The First Symphony was premièred in 1907 but the composer was dissatisfied with it and subsequently withdrew it according to Keith Anderson’s useful notes. In some ways I’m not surprised for in this score Szymanowski seems to me to be struggling to find a distinctive voice. He described the symphony as a ‘contrapuntal-harmonic-orchestral monster’. I think that’s somewhat hyperbolic but the scoring is often busy and sometimes dense although there are many imaginative touches in the orchestration. The use of colour, though individual and attractive is, understandably, much less subtle than the sort of effects he would achieve in later, more mature works. It’s instructive to compare this score with the roughly contemporaneous symphonic works of Mahler and Strauss. I don’t find Szymanowski’s argument at all easy to follow, especially by comparison with the works of those two masters, though I readily admit to less familiarity with Szymanowski’s piece. There seems to be a sense of striving in much of the symphony but I’m not convinced as to where that striving leads us and I don’t get much of a sense of structure. The fact that I find the work hard to come to terms with is in no way a reflection on the committed advocacy of Wit and his players.

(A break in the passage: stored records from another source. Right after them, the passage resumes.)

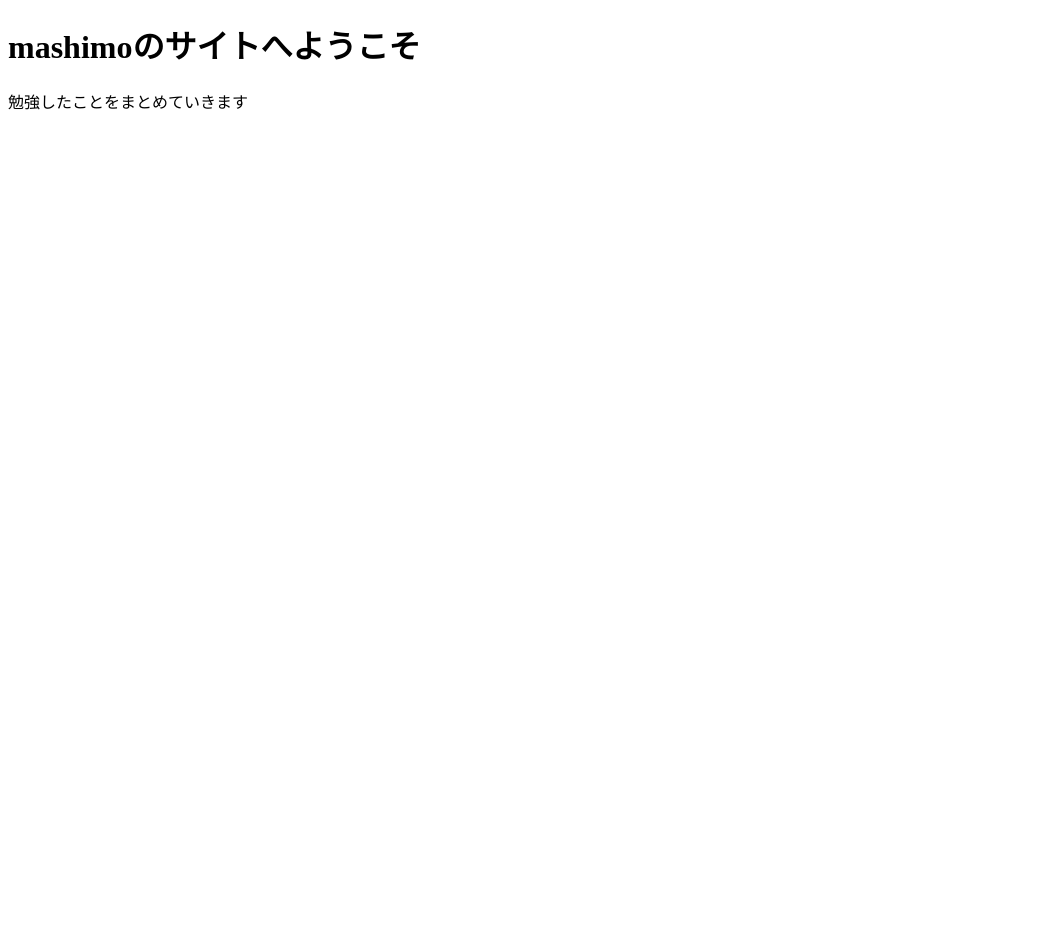
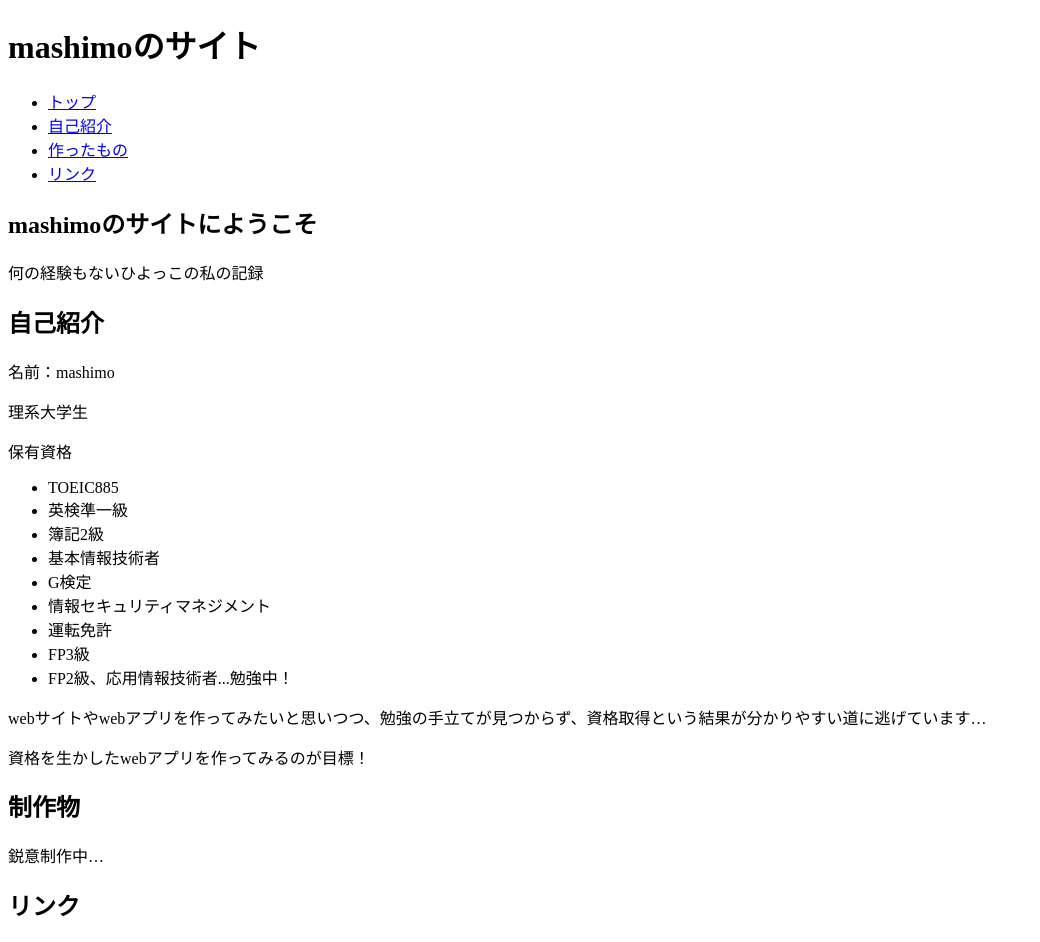
Before and after one commit to mnmshimo/mnmshimo.github.io, a plain HTML site: page index.html in a window 1280 px wide. Shown: the whole page, without its empty margins (0-1040 px from the left). Before the commit the page ends 800 px from the top, so only its background shows below. Drawn offline with Linux system fonts and the light colour scheme.

Commit message:
Update index.html

```diff
--- a/index.html
+++ b/index.html
@@ -1,13 +1,51 @@
-<!-- index.html -->
 <!DOCTYPE html>
 <html lang="ja">
 <head>
-  <meta charset="UTF-8">
-  <title>私のサイト</title>
-  <link rel="stylesheet" href="style.css">
+    <meta charset="UTF-8">
+    <title>mashimoのサイト</title>
+    <link rel="stylesheet" href="style.css">
 </head>
 <body>
-  <h1>mashimoのサイトへようこそ</h1>
-  <p>勉強したことをまとめていきます</p>
+    <header>
+        <h1>mashimoのサイト</h1>
+    </header>
+    <nav>
+        <ul>
+            <li><a href="#top">トップ</a></li>
+            <li><a href="#about">自己紹介</a></li>
+            <li><a href="#products">作ったもの</a></li>
+            <li><a href="#links">リンク</a></li>
+        </ul>
+    </nav>
+    <section id="top">
+        <h2>mashimoのサイトにようこそ</h2>
+        <p>何の経験もないひよっこの私の記録</p>
+    </section>
+    <section id="about">
+        <h2>自己紹介</h2>
+        <p>名前：mashimo</p>
+        <p>理系大学生</p>
+        <p>保有資格</p>
+        <ul>
+            <li>TOEIC885</li>
+            <li>英検準一級</li>
+            <li>簿記2級</li>
+            <li>基本情報技術者</li>
+            <li>G検定</li>
+            <li>情報セキュリティマネジメント</li>
+            <li>運転免許</li>
+            <li>FP3級</li>
+            <li>FP2級、応用情報技術者...勉強中！</li>
+        </ul>
+        <p>webサイトやwebアプリを作ってみたいと思いつつ、勉強の手立てが見つからず、資格取得という結果が分かりやすい道に逃げています…</p>
+        <p>資格を生かしたwebアプリを作ってみるのが目標！</p>
+    </section>
+    <section id="products">
+        <h2>制作物</h2>
+        鋭意制作中…
+    </section>
+    <section id="links">
+        <h2>リンク</h2>
+    </section>
 </body>
 </html>
```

With the Second Symphony, first performed in 1911, we are closer to the mature Szymanowski. In terms of the orchestration this may in part reflect the fact that the composer revised this aspect of the score in 1934. Like its predecessor the Second is cast in two movements but the structure is somewhat unusual in that the second movement consists of a theme, six variations - all separately tracked by Naxos - and a concluding fugue. The thematic material and scoring of the first movement is ardent and at times sensuous; at other times the music is downright opulent. I have the sense that in terms of the character of the music Szymanowski is here more at ease and more confident in handing his material and the orchestra than was the case in the previous symphony. The theme and first two variations in the second movement are marked Lento - or, more accurately L’istesso tempo in the case of the variations. The theme itself is gorgeous and here and in the initial variations there are several very delicately scored - and played - passages to enjoy. The tempo picks up for Scherzando Variation III, which is marked Molto vivace; Wit and his orchestra bring out the lightness in the music admirably. After a gavotte and a minuet variation comes the final, quite extensive fugue. This is complex and vigorous but also contains a languorous central section. Overall, I find this a more convincing work that the First Symphony. Once again, Wit and the Warsaw orchestra give it an excellent performance.
I’ve not heard the CDs on which these performances were originally issued. I’d describe the BD-A sound as very good without being revelatory. I suspect that a rival BD-A version of these scores is unlikely to emerge any time soon and happily Wit’s fine and committed performances serve Szymanowski very well.